But unless the Yankees trade for an experienced shortstop, Eduardo Nuñez is likely to have the path to Jeter’s job to himself. The team’s only other option going into spring training is 31-year-old Brendan Ryan who played shortstop for St. Louis and Seattle but has a career batting average of just .237.
It will be an important spring training for Nuñez because by some accounts in his final season Jeter could also be refashioned as a third baseman, the way Cal Ripken was, especially in light of regular third baseman Alex Rodriguez’s year-long suspension.
That would open up the way for Nuñez to begin taking over shortstop this season with Jeter’s support along side him.
The biggest question hanging over Eduardo Nuñez has been his defense. He made 20 errors between his time at shortstop and third base his rookie season, and he has a career .940 fielding percentage, which is not good.
But he has had the assistance of fellow countryman Robinson Cano who believed enough in Nuñez that he personally hired a coach to help him after his rookie year.
Then Cano took him under his wing in the winter of 2012 when they trained together in the Dominican Republic.

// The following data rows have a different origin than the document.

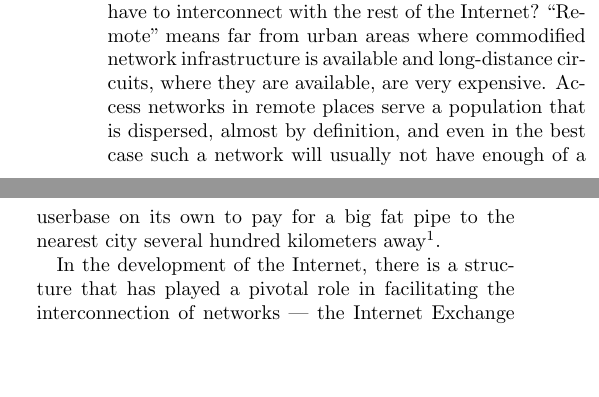
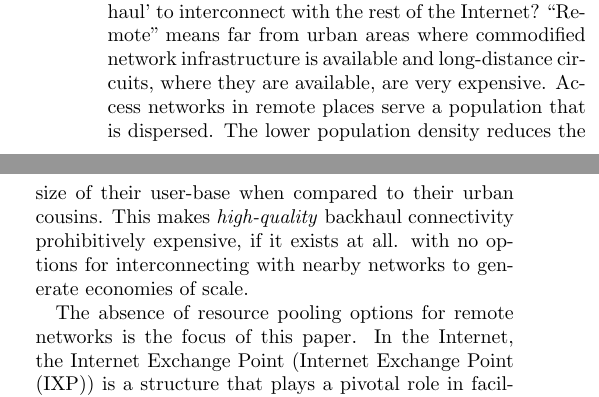
Before and after one commit to edinburgh-rbm/hubs-gaia-2016, a LaTeX paper (paper_cix.tex, which reads context.tex, intro.tex): two parts of the columns of page 1 of 7, joined at a grey line, cut so that both start at the same text, the shorter picture padded with empty space. Compiled offline with pdfLaTeX.

Commit message:
mostly intro edits.

```diff
--- a/context.tex
+++ b/context.tex
@@ -1 +1,3 @@
+\subsection{Internet Exchange Points (IXPs)}
 
+As part of the decommissioning of the \ac{NSFNET}
--- a/intro.tex
+++ b/intro.tex
@@ -18,16 +17,11 @@ Much work remains to be done on the operation of such networks, but
-the next question is increasingly clear: What options does a remote,
-isolated network have to interconnect with the rest of the Internet?
-``Remote'' means far from urban areas where commodified network
-infrastructure is available and long-distance circuits, where they are
-available, are very expensive. Access networks in remote places serve
-a population that is dispersed, almost by definition, and even in the
-best case such a network will usually not have enough of a userbase on
-its own to pay for a big fat pipe to the nearest city several hundred
-kilometers away\footnote{For example, the main case-study of this
-paper, a network on the West Coast of Scotland is 240km from the
-nearest major city that has datacentres and any diversity of network
-infrastructure to speak of.}.
+Though remote access networks' research is far from complete, the next question
+is increasingly clear: What options does a remote, isolated network have for
+`backhaul' to interconnect with the rest of the Internet? ``Remote'' means far
+from urban areas where commodified network infrastructure is available and
+long-distance circuits, where they are available, are very expensive. Access
+networks in remote places serve a population that is dispersed. The lower
+population density reduces the size of their user-base when compared to their
+urban cousins. This makes \emph{high-quality} backhaul connectivity
+prohibitively expensive, if it exists at all. with no options for
+interconnecting with nearby networks to generate economies of scale.
 
-In the development of the Internet, there is a structure that has
-played a pivotal role in facilitating the interconnection of networks
---- the \acf{IXP}. As part of the decommissioning of the \ac{NSFNET}
@@ -47,3 +27,0 @@ inevitably arose\footnote{One of the authors was a participant in
-early \acp{IXP} that were quite literally just an ethernet switch in a
-convenient place and any network could connect under their own steam
-was welcome for a peppercorn yearly fee.}. There are now several
@@ -51 +33,4 @@ hundred such \acp{IXP} around the world.
 
+The absence of resource pooling options for remote networks is the focus of this
+paper. In the Internet, the Internet Exchange Point (\acf{IXP}) is a structure
+that plays a pivotal role in facilitating interconnection between
@@ -63,2 +45,2 @@ for profit entity, and treated as a cost-centre by its members.
+affordable.
 
-This model of multilateral public peering leads to a very high
```
Also changed, not shown: context.tex (49 more changed lines), intro.tex (73 more changed lines).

Even though Cano is no longer with the Yankees – he signed with the Seattle Mariners in the off-season, this may have been his best parting gift to his former team.
In the Dominican Republic, he forced Eduardo Nuñez to be on the track every weekday at 7:30 a.m., where they ran for over an hour. From 10 a.m. to 2 p.m., they did baseball drills. After lunch, they hit the weight room for a two to two-and-a-half hours workout.
“I didn’t think big league guys worked like that,” Nuñez told a reporter in the Dominican Republic. “I thought it’s easy once they are there. But they work three times as much as in the minor leagues. Now I know why they’re so good.”
Cano didn’t allow Nuñez to slack off.
“I’d say, ‘I’m tired man. Let’s relax today,’” Eduardo Nuñez recalled. “And he’d say no. ‘Come on. Let’s go.’ He’s very serious when he works.”
In the playoff game in which Jeter broke his leg, it was Nuñez who came in to replace him and later in the series he homered off Detroit Tigers ace Justin Verlander.
It made him the first Yankees’ shortstop other than Jeter to hit a home run in a postseason game since Jim Mason in Game 3 of the 1976 World Series against the Cincinnati Reds.
Yankee manager Joe Girardi says he’s never been surprised.
“Nuñez has played well for us,” says Girardi.
“For this team to be successful I think he has to play well. I think he’s a big part of it.”